“But—your jobs,” Ginny protested.
“Oh, we’ll be back tomorrow. It’s just that we told Jemmie we would walk out the next time he started in on us, and we did it. If he starts up again, we’ll walk out again. Sooner or later, he’ll catch on. Bye!”
Mark slapped his knee as he watched her go. “The man needs more than a walkout, but it’s a start! Hey, next time can we call the cops?”
In the end, as they all headed back to work, they decided to leave it up to Jemmie’s employees, unless he started in on someone else.
The tracking board was pleasantly full with plenty of frame orders to work on. Sue asked Elsie to check a measurement before she ordered a frame, then they worked together to assemble an oversized print.
Ginny turned back to her paperwork, but the altercation at Jemmie’s upset her. If he could get so upset over frog pictures, what might he do if something serious happened? What could she do about it? She put in a call to the Westford police and asked to have an officer stop by for a consultation.
Two days later, just after nine o’clock, Officer Tom DiAndreo pulled up in front of Brush & Bevel and knocked on the locked door. Ginny let him in and offered coffee.
“Only if you’re having some,” he replied. “Unfortunately, some folks would consider it an ‘inducement.’”
Ginny rolled her eyes. “I’ll get some for both of us. Sue and Elsie already have theirs.” When she returned with the cups, he was staring upward. She followed his gaze but couldn’t determine what he was looking at. She nudged his elbow. “Something interesting up there?”
He grinned boyishly and accepted the coffee. “Nice ceiling. No spitballs.”
“I should hope not.” She raised an eyebrow, inviting an explanation.
“There are sixteen spitballs in the ceiling over my desk. Been there since I started twelve years ago. I keep complaining, but the cleaning staff never gets rid of ’em.”
Ginny chuckled. “That’s why I do my own cleaning.”
“Yeah, well, the town won’t spend money on a decent cleaning service. They’d rather spend it on ‘essentials’ like fireworks.” He shook his head and took a swig of coffee. “This is good. Thanks. Gets the dust of the file room out of my throat.”

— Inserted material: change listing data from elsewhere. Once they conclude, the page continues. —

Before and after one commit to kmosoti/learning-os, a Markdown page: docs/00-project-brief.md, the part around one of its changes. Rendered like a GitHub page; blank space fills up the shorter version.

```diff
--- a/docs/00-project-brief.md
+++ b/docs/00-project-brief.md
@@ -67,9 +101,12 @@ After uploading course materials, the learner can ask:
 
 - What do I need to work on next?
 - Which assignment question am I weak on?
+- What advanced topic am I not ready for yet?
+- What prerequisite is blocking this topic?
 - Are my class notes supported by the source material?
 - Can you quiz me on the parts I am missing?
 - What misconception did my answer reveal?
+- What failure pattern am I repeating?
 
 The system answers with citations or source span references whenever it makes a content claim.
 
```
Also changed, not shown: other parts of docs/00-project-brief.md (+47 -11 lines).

“Let me guess, they won’t spring for a proper filing system, either.”
He winked. “One reason I’m applying to the state police.”
Within a few minutes, Ed the landlord showed up and Carol from the deli came in, too. They each took a seat, some in the upholstered chairs and some on the tall swivel chairs.
Mark scooted in and perched a hip on the design desk. DiAndreo stood beside the faux fireplace and waited until the chitchat died down.
“You don’t look very surprised to see us all,” Ginny said.
“Let me guess. It’s about Jemmie Demarais, right?”
At their nod, he sighed. “Any time you feel threatened, I mean
time, call us. We’ll be right over. We all know he’s got a couple screws loose, even though we don’t think he’d actually hurt anyone. He doesn’t have to hurt someone to get in trouble with the law. Just threatening can be a crime. Now, do you have anything concrete against him?”
They looked at each other, but it was Ginny who jumped in first. “He’s a royal pain, although I’ve never been afraid of him. I think he needs help, but I’m certainly not going to say that to him.”
“No, I don’t think you should. It has to come from somebody close to him, or else from an official. Leave that part of it alone. What about his staff?”
“They yell back, and now they’ve started walking out,” Elsie said. “I don’t want another situation like the one ten years ago…” She paused to see if DiAndreo remembered when Mike Bingham had frightened her so and went on at his nod, “and it’s not right that our customers have to hear that kind of stuff.”
“Does he get profane? Because if he does, we can charge him with indecency.”
“Not that I’ve heard,” Ginny started, but Mark spoke over her.